Armstrong sues to block doping charges
AUSTIN, Texas — A federal judge handed Lance Armstrong a quick setback Monday as he went to court to save his seven Tour de France titles and his reputation as one of the greatest cyclists ever.
Armstrong filed a lawsuit aimed at preventing the U.S. Anti-Doping Agency from moving ahead with charges that he used performance-enhancing drugs throughout much of his long career.
But within hours, U.S. District Court Judge Sam Sparks in Austin dismissed the 80-page complaint. He said it seemed more intended to whip up public opinion in Armstrong's favor than focus on legal arguments.
Sparks, however, did not rule on the merits of Armstrong's claims and will let him refile the lawsuit.
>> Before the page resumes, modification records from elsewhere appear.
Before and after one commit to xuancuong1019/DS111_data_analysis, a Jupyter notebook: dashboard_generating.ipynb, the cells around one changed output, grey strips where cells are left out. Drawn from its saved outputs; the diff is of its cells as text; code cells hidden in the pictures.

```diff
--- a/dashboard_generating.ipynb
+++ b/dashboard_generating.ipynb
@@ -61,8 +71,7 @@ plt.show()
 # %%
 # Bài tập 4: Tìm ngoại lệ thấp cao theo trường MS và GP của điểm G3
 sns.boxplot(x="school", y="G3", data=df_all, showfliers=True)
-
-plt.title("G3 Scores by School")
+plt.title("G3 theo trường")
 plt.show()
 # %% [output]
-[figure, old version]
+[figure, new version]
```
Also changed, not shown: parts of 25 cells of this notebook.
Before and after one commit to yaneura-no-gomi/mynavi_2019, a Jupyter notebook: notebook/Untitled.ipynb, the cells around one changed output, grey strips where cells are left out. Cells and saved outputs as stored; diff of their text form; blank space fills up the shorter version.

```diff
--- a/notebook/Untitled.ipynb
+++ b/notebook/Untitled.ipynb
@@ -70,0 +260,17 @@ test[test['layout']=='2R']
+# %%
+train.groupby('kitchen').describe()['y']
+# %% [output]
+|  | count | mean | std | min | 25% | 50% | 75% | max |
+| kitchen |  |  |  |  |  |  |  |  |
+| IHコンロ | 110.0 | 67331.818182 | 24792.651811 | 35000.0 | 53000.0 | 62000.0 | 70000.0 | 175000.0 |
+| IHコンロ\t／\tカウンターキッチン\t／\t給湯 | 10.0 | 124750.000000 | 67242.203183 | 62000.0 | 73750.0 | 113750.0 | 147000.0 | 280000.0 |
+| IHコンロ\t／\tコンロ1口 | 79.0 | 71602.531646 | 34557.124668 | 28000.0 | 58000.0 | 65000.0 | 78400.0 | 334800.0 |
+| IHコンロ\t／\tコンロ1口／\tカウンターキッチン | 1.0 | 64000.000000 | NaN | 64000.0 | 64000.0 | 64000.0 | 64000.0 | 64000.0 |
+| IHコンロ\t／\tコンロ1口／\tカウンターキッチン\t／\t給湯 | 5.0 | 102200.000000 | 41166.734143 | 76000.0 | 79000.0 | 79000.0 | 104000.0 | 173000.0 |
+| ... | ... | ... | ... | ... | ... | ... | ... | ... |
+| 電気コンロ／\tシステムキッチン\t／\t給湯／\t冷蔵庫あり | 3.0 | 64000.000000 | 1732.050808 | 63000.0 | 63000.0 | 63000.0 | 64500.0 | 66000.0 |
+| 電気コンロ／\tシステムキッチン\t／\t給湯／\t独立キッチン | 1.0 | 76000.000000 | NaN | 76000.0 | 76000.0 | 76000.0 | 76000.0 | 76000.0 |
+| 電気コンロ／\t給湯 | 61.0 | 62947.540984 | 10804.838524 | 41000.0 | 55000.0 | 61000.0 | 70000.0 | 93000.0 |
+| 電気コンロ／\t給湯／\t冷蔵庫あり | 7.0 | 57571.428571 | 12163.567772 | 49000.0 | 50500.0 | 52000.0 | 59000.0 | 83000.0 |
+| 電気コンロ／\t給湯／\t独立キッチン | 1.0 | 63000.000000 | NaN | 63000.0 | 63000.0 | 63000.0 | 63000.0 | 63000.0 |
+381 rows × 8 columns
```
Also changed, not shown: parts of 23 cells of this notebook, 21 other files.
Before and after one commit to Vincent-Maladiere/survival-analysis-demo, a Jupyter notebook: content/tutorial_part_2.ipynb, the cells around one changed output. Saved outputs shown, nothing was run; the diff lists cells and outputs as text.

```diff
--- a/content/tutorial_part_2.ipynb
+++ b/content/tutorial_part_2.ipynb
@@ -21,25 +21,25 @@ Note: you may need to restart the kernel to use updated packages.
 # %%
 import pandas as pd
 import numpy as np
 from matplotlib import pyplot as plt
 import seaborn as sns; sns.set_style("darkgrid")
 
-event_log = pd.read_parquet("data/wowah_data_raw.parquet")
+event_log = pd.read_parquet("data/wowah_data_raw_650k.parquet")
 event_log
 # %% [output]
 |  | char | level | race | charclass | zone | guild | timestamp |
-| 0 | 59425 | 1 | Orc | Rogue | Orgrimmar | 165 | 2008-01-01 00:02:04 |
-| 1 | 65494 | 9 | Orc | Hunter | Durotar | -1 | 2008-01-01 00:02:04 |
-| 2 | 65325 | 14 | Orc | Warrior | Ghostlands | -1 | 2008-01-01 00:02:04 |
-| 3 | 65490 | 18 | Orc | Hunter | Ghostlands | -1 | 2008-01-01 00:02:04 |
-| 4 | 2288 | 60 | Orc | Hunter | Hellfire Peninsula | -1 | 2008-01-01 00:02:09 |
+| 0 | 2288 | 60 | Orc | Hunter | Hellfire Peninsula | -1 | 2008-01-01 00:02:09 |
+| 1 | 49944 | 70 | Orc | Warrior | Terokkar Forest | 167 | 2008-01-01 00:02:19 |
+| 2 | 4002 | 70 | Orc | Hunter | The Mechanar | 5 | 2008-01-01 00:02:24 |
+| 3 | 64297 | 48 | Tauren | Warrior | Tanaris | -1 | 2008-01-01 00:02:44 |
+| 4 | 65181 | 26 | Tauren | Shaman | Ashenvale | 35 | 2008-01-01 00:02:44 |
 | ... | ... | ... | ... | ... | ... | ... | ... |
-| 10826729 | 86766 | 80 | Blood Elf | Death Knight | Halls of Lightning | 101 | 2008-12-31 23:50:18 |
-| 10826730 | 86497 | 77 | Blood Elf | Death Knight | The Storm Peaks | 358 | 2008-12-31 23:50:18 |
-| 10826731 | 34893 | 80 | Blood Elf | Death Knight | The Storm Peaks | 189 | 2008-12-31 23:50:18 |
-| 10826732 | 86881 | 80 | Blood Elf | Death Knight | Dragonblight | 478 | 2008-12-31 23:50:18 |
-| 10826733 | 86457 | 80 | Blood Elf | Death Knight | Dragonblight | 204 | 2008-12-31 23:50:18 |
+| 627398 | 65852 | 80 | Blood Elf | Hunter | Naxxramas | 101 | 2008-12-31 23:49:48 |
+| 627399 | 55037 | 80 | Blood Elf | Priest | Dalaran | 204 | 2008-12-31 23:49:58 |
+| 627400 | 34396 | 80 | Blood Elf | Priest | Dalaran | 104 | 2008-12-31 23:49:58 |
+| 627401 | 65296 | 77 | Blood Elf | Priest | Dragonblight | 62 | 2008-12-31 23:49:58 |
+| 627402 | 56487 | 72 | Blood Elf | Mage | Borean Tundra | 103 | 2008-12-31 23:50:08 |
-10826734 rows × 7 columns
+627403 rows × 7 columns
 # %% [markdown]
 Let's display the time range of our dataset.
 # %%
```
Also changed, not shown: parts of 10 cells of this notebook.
Armstrong attorney Tim Herman said he will do that, possibly Tuesday.
The lawsuit claimed USADA rules violate athletes' constitutional right to a fair trial and that the agency doesn't have jurisdiction in Armstrong's case. It also accused USADA's chief executive, Travis Tygart, of waging a personal vendetta against the cancer survivor who won the Tour de France every year from 1999 to 2005.
The judge was not impressed with a filing that dedicated dozens of pages to Armstrong's career history and long-standing disputes with anti-doping officials.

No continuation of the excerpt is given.